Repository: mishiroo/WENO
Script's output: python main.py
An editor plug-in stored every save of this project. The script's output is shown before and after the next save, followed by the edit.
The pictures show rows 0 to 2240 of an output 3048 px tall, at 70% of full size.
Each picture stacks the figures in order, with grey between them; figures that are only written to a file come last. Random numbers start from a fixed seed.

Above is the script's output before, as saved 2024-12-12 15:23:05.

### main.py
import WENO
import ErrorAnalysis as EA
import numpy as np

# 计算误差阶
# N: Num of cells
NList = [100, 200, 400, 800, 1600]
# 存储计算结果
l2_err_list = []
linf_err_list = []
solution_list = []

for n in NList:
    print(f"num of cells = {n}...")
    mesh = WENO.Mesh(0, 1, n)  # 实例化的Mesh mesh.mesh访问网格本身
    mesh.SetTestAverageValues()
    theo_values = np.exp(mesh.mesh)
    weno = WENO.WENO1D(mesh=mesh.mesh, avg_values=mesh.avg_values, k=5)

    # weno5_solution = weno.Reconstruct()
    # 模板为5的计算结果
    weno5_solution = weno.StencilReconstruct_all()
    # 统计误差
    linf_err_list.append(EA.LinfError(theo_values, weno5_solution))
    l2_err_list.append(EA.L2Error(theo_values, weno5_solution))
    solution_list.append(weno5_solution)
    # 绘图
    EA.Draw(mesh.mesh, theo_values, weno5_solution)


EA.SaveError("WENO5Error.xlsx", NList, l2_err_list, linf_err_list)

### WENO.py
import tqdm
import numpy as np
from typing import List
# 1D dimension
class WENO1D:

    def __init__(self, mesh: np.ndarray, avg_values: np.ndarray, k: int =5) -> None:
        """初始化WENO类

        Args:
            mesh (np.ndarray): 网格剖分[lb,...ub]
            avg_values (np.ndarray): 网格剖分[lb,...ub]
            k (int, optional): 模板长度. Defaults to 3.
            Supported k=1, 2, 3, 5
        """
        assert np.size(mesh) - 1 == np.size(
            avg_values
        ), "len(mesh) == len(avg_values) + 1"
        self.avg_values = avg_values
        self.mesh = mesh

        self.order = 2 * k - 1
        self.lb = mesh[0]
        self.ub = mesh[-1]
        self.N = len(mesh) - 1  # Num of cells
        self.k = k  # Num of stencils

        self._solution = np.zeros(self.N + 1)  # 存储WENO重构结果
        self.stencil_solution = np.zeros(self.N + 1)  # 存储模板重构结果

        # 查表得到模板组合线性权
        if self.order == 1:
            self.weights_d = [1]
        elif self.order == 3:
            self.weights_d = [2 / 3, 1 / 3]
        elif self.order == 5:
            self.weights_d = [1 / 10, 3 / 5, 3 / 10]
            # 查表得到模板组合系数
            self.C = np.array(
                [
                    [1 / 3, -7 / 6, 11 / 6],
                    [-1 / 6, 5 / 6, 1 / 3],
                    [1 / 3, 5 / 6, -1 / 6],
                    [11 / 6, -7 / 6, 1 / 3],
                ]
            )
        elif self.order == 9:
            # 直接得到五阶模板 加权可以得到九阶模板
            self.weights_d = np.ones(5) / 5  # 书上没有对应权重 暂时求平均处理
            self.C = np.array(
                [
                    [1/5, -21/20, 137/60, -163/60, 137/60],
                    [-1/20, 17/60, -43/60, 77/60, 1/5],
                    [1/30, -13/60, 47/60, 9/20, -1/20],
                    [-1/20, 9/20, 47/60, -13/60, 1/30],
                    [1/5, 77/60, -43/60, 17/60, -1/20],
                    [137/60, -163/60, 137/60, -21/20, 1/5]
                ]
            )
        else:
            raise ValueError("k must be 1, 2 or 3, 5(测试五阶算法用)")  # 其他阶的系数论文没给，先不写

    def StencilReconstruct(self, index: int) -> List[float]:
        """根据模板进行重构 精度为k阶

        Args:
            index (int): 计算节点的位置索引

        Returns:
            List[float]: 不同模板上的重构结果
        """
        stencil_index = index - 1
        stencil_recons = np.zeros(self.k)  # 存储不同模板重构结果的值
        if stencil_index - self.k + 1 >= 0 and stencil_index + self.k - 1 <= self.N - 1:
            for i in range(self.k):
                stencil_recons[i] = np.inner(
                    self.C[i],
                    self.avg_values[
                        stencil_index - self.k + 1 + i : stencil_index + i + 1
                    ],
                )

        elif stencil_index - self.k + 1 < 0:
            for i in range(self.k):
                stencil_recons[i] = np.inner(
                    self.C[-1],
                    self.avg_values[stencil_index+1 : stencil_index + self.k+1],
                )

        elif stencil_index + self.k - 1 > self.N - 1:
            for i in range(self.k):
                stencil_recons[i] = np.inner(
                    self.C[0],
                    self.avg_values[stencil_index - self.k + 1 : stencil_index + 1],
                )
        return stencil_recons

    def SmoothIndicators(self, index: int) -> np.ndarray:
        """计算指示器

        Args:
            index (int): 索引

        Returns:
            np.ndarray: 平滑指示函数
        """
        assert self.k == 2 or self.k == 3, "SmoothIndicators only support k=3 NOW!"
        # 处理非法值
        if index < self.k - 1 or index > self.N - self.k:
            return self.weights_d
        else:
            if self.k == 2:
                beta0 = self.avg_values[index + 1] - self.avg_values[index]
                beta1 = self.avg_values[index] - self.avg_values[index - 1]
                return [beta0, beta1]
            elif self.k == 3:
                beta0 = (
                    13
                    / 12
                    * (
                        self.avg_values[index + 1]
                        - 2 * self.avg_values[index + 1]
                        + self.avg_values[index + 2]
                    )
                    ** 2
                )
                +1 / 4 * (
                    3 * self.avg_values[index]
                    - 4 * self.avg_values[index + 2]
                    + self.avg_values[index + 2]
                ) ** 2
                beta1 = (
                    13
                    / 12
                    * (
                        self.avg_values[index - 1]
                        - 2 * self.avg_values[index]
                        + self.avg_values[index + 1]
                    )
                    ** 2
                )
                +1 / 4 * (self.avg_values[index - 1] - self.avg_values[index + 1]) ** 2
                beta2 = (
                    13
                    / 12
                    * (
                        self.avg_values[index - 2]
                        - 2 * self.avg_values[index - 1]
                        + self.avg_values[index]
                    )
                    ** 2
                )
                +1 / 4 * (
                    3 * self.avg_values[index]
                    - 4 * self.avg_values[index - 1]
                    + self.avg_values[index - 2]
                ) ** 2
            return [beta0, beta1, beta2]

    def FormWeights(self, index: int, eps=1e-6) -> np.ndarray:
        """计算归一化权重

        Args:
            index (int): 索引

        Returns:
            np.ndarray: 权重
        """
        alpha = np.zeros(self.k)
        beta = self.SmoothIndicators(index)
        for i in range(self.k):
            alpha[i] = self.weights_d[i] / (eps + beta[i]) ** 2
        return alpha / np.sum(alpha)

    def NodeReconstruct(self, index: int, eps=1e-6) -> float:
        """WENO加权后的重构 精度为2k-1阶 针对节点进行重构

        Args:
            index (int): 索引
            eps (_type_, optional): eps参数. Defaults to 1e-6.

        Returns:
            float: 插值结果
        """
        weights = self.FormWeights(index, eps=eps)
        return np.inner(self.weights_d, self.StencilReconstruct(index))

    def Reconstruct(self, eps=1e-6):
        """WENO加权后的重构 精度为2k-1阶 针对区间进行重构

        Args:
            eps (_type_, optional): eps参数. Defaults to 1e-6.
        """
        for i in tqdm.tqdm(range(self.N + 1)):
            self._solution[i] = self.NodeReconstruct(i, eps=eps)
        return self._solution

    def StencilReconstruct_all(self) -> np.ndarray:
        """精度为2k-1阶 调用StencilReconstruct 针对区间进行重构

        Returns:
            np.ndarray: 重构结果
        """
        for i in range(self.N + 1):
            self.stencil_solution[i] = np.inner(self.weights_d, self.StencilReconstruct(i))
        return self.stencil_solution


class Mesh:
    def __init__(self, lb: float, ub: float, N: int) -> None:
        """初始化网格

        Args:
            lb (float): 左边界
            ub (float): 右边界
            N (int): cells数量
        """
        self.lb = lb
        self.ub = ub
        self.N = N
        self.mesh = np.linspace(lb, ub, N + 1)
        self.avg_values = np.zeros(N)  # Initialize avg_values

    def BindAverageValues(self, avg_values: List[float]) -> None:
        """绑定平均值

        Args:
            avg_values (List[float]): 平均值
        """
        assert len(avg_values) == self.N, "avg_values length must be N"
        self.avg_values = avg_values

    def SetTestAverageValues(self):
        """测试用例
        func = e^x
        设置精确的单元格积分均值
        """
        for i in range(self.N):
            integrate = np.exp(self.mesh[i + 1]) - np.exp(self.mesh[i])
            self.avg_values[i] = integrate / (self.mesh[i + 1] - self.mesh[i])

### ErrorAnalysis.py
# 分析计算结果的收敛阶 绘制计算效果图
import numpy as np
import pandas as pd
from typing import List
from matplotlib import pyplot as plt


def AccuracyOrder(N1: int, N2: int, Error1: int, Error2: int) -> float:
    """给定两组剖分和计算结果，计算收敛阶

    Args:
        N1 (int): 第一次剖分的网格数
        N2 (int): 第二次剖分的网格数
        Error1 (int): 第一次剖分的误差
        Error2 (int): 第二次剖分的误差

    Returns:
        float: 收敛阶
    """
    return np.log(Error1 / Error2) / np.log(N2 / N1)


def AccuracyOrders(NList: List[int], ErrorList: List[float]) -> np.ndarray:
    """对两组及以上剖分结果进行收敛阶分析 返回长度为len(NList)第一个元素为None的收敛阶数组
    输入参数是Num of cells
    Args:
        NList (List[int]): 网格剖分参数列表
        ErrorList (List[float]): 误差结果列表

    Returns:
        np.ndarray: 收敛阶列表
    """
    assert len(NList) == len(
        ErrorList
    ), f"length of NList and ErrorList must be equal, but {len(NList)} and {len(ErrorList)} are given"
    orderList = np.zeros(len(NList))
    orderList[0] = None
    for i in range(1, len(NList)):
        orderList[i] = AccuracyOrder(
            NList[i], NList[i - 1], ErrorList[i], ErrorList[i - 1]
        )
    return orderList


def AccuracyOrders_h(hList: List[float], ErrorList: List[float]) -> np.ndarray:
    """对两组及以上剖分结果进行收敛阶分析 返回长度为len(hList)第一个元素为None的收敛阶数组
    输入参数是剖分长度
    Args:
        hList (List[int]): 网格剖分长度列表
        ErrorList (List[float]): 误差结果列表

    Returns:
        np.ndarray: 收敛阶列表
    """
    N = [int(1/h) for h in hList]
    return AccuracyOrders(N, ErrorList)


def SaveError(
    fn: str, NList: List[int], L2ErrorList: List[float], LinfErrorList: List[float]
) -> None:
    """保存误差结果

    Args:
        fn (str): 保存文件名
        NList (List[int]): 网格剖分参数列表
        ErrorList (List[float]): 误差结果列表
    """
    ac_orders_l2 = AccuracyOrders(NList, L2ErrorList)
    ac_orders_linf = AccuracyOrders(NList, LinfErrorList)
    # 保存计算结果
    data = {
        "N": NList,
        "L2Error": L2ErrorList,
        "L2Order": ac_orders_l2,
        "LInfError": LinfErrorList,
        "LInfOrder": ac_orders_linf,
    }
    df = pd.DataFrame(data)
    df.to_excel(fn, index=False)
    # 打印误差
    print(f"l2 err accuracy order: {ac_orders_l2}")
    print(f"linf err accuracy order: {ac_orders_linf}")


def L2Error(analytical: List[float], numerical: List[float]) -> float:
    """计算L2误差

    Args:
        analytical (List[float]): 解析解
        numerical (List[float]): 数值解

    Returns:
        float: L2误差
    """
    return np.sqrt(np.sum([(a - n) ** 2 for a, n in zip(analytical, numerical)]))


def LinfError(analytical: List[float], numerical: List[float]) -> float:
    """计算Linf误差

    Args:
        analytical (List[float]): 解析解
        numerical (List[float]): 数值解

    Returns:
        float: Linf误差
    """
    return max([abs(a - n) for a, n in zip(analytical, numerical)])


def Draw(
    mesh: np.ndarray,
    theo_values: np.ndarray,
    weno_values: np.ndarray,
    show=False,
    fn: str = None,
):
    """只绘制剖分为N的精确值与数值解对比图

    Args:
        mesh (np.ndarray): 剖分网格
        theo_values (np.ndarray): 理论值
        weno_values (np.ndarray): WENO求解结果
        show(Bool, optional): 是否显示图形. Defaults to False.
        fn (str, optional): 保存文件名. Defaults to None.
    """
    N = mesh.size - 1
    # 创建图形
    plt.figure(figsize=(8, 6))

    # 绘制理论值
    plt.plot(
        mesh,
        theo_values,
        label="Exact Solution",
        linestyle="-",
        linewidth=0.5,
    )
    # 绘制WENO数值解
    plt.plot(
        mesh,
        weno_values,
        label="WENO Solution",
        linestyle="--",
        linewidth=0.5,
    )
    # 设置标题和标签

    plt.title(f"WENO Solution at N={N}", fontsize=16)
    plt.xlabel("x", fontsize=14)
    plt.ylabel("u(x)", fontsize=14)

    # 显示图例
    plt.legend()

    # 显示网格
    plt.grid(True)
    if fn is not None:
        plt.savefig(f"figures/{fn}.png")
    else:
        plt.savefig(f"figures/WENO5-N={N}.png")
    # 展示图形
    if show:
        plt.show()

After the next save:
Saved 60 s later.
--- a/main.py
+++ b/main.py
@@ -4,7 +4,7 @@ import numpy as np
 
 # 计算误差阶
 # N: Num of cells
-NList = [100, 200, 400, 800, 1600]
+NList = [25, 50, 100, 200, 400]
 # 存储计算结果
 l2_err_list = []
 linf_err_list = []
━━━━━━━━━━━━━━━━
## [Prompt]
Filter the entries above down to the lines containing the word "zeros".

## [Written answer]
        self._solution = np.zeros(self.N + 1)  # 存储WENO重构结果
        self.stencil_solution = np.zeros(self.N + 1)  # 存储模板重构结果
        stencil_recons = np.zeros(self.k)  # 存储不同模板重构结果的值
        alpha = np.zeros(self.k)
        self.avg_values = np.zeros(N)  # Initialize avg_values
    orderList = np.zeros(len(NList))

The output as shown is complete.